Old Continental Tire Company, Hannover, Germany. Marquardt International Pinhole on Neopan Acros 100.

4×5″ large format pinhole camera: MIP

Shots taken with pinhole cameras are long-time exposures. Depending on the size of the hole, the exposure time can be a few seconds, several hours, or even days. Because the tiny hole represents a very small aperture and lets in little light, pinhole photography is best suited for outdoor shots.





Hanover, town hall. Developed in Caffenol-C-H

If you buy a standard pinhole camera, the camera’s f-number is usually known. A smartphone app can help you work out the suitable exposure time. This type of minimal camera is available in many versions—from very basic and cheap (in the plastic universe of toy cameras) to noble wooden cameras with or without brass fittings. You can find something to suit every taste. Even digital photographers will get their money’s worth. Specialist camera shops offer camera body caps with a built-in pinhole (some even offer sophisticated vignetting) for many common system cameras.

You can easily build pinhole cameras yourself out of a tea caddy, beer can, bin, matchbox, pumpkin, and more. Sometimes all it takes is a rainy afternoon, a suitable camera/container, a pin, some black cardboard, sticky tape, and spray paint.

The Subjektiv

You can have fun with “planned accidents,” and not just with camera models. You can also go crazy with various lenses and adapters.

Certainly one of the more luxury models of pinhole camera is the Subjektiv, developed by Monochrom in collaboration with Novoflex. This modular lens has a focal length of 65mm and is an optical system with four interchangeable optical modules. It gives you the option of capturing light in many different ways, and each module has its own characteristic imagery. You get a pinhole aperture, a zone plate, an acrylic lens element, and a meniscus glass lens. There are also pinhole aperture sieves and photon sieves available. All models have something in common: They are not suitable for technological precision and optically perfect photography. They are used because their optical flaws, faults, and quirks contribute to a creative image composition.

Zone Plate

A zone plate is a plastic disk or foil with a printed pattern of concentric circles. It has similar properties to a lens, but the mechanism of the pattern is light diffraction instead of light refraction. A zone plate shows more pronounced irradiation than a pinhole aperture, which can create a creamy, impressionist-style image.


Lensbaby 2.0 with accessories and Lensbaby Muse

Although the name Lensbaby now refers to a whole product range of different lenses or lens-type optical attachments (some of which show resemblance to the Subjektiv), we still associate this term with the original version: a flexible, bellows-like tube with a simple lens and interchangeable aperture inserts.

Our favorite Lensbaby, marketed in various versions as Lensbaby 2.0, Muse, or now Spark, is a selective-focus lens.
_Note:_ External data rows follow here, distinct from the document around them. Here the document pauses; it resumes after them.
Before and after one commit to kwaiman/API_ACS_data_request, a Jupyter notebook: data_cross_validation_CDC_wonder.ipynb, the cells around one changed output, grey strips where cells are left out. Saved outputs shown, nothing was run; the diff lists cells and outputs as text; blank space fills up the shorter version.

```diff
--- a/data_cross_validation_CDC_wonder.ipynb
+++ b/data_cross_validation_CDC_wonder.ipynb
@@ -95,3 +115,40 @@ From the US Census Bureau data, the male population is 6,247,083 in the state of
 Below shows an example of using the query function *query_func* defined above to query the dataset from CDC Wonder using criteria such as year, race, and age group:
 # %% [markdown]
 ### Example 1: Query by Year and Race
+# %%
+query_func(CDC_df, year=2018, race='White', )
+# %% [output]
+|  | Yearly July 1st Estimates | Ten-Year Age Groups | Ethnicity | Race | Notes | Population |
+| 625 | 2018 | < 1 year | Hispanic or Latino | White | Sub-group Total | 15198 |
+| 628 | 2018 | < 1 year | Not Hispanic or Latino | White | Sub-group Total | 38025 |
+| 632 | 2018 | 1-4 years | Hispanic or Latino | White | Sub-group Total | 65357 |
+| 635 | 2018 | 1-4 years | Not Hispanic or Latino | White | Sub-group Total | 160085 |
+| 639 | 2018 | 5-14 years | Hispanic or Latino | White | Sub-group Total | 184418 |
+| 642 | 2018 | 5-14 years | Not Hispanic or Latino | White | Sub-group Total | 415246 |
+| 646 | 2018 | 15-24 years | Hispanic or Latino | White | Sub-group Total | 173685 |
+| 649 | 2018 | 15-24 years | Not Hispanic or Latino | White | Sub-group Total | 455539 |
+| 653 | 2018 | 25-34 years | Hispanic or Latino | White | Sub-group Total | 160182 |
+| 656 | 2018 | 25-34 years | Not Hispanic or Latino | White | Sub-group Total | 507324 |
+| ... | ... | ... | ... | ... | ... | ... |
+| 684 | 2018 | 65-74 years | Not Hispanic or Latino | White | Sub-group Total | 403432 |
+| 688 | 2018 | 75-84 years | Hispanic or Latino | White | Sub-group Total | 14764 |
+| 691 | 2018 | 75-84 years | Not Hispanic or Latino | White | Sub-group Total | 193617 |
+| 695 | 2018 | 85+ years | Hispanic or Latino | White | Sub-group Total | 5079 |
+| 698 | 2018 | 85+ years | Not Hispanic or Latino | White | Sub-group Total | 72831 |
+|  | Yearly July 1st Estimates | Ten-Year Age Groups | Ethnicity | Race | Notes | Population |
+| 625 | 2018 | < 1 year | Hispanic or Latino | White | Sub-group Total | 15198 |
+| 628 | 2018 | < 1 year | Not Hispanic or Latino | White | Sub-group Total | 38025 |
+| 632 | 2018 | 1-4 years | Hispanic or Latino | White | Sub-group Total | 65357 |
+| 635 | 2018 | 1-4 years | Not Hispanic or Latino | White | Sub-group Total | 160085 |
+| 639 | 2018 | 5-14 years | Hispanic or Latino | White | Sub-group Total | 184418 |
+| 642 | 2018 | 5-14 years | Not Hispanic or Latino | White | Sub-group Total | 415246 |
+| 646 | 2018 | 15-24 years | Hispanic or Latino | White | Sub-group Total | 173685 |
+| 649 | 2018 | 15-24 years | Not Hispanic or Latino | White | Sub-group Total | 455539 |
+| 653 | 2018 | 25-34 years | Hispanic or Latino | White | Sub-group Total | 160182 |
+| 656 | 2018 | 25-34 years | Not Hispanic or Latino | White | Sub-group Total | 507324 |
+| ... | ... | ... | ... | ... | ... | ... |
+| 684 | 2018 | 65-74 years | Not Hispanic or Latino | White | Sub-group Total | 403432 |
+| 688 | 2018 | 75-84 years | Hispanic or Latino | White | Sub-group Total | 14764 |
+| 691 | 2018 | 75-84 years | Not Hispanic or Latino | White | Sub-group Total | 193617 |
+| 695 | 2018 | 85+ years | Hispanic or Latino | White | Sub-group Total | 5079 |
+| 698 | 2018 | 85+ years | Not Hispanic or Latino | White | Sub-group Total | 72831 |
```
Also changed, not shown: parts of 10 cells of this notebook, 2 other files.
You focus it by compressing the flexible tube and then bending it upward, downward, left, or right, until the small area of focus is where you want it. As you can see, the Lensbaby is also not for perfectionists. Precision is not its strength.

The size of the focus sweet spot can be adapted for the Muse model via differently sized aperture inserts. The Spark has a fixed aperture f 1/5.6.
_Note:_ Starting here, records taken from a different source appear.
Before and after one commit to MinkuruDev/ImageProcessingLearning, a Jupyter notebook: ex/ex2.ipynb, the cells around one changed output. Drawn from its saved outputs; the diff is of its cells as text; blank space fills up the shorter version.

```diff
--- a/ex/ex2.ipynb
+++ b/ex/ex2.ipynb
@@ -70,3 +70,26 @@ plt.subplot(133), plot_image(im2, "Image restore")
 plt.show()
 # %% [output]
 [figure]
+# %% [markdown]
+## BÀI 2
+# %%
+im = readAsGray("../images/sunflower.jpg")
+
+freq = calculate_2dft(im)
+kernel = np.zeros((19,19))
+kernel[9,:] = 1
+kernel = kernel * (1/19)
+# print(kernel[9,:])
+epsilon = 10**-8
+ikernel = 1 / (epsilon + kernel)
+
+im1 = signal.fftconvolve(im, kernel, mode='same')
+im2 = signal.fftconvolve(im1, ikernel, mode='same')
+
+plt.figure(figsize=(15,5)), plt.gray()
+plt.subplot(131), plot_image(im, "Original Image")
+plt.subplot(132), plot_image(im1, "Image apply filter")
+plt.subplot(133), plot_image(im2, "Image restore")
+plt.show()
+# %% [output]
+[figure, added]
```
Cloisters, Inzigkofen, Germany. Lensbaby Muse
at fully open aperture on expired Kodak Portra
160 NC

Gateway to the Cloisters, Inzigkofen, Germany.
Lensbaby Muse at fully open aperture on expired
Kodak Portra 160 NC
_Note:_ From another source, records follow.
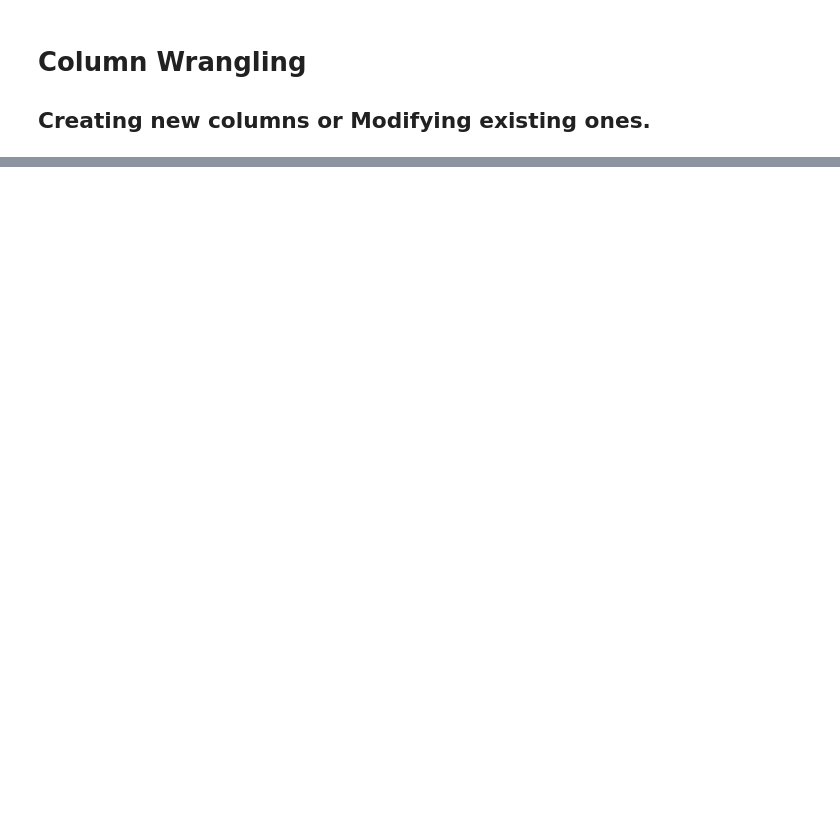
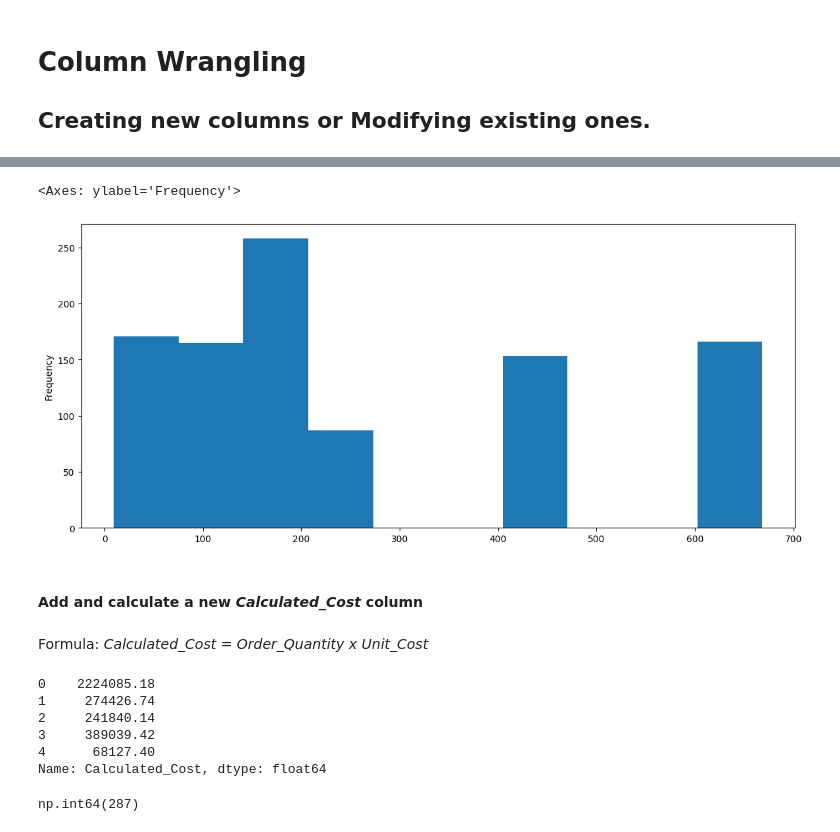
Before and after one commit to Sololo/Data_Analysis_Training_Python, a Jupyter notebook: Python_Programming.ipynb, the cells around one changed output, grey strips where cells are left out. Drawn from its saved outputs; the diff is of its cells as text; code cells hidden in the pictures; blank space fills up the shorter version.

Commit message:
Update Python_Programming.ipynb
More data wrangling, Selection and Indexing

```diff
--- a/Python_Programming.ipynb
+++ b/Python_Programming.ipynb
@@ -198,0 +223,23 @@ dtype: object
+# %%
+sales ['Revenue_per_UnitSold'].plot(kind='hist', figsize=(14,6))
+# %% [output]
+<Axes: ylabel='Frequency'>
+[figure, added]
+# %% [markdown]
+#### Add and calculate a new *Calculated_Cost* column
+# %% [markdown]
+Formula: *Calculated_Cost = Order_Quantity x Unit_Cost*
+# %%
+sales['Calculated_Cost'] = sales['Units Sold'] * sales['Unit Cost']
+sales['Calculated_Cost'].head()
+# %% [output]
+0    2224085.18
+1     274426.74
+2     241840.14
+3     389039.42
+4      68127.40
+Name: Calculated_Cost, dtype: float64
+# %%
+(sales['Calculated_Cost'] != sales['Total Cost']).sum() # Possible data input errors
+# %% [output]
+np.int64(287)
```
Also changed, not shown: parts of 30 cells of this notebook.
Cherry blossoms. Squeezerlens on Pentax 67
on Lomography Slide / X-Pro 200

The Squeezerlens ( follows a similar concept to the Lensbaby.

Using lenses that were predominantly not intended for use on a camera—for example lenses from old projectors or enlargers—Frank Baeseler, who died in 2021, created optics that produce a very special image impression. His son Sven has continued the business ever since. The usually very high-quality glass is mounted in a bellows, which has a bayonet on the other side to match the respective camera. Focusing is usually done by compressing or expanding the bellows.

Monika owns a Squeezerlens for her Pentax 67. This special lens is now available not only for medium format, but also for many SLRs and mirrorless system cameras.